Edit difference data
════════════════════
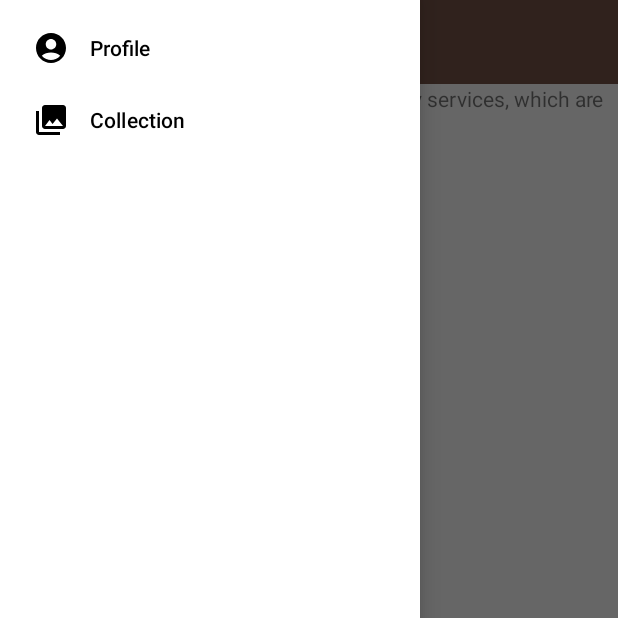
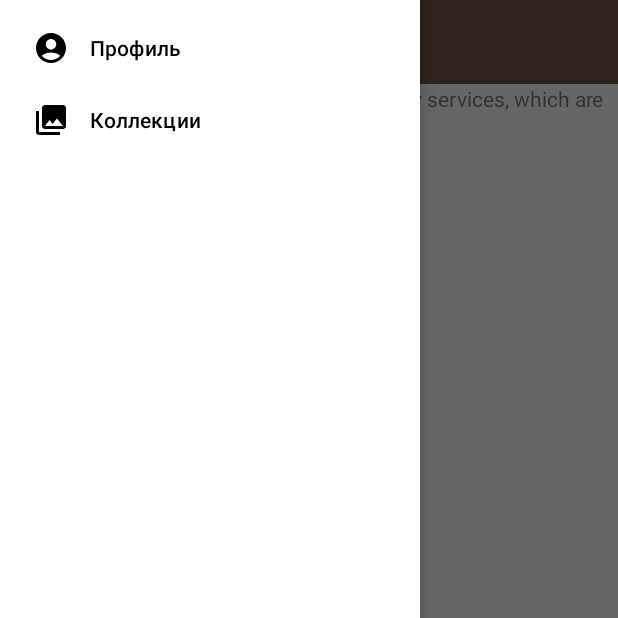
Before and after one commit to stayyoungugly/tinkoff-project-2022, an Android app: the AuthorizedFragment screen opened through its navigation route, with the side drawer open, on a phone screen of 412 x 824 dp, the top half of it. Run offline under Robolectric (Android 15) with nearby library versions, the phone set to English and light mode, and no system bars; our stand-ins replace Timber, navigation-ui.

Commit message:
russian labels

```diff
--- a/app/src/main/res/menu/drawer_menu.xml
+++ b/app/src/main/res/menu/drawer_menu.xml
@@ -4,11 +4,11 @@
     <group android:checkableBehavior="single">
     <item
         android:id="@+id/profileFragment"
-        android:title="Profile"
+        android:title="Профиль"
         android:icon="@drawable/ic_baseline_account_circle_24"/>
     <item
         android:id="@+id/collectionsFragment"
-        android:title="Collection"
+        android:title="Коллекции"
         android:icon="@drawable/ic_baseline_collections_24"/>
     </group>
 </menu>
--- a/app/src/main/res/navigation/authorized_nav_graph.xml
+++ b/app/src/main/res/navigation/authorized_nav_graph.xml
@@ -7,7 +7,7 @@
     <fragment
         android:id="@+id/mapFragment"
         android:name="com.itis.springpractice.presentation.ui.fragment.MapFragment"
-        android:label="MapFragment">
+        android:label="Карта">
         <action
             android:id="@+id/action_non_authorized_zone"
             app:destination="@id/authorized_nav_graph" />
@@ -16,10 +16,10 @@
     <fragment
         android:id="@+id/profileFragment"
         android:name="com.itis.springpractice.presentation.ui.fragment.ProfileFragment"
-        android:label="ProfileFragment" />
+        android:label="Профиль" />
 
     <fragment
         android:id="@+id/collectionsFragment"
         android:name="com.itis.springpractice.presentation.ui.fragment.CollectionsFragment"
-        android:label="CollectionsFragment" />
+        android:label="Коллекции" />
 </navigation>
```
════════════════════
Work task ▸ Looking through the records, copy out every line in which the word "presentation" is found.

Response to this exercise ▸
         android:name="com.itis.springpractice.presentation.ui.fragment.MapFragment"
         android:name="com.itis.springpractice.presentation.ui.fragment.ProfileFragment"
         android:name="com.itis.springpractice.presentation.ui.fragment.CollectionsFragment"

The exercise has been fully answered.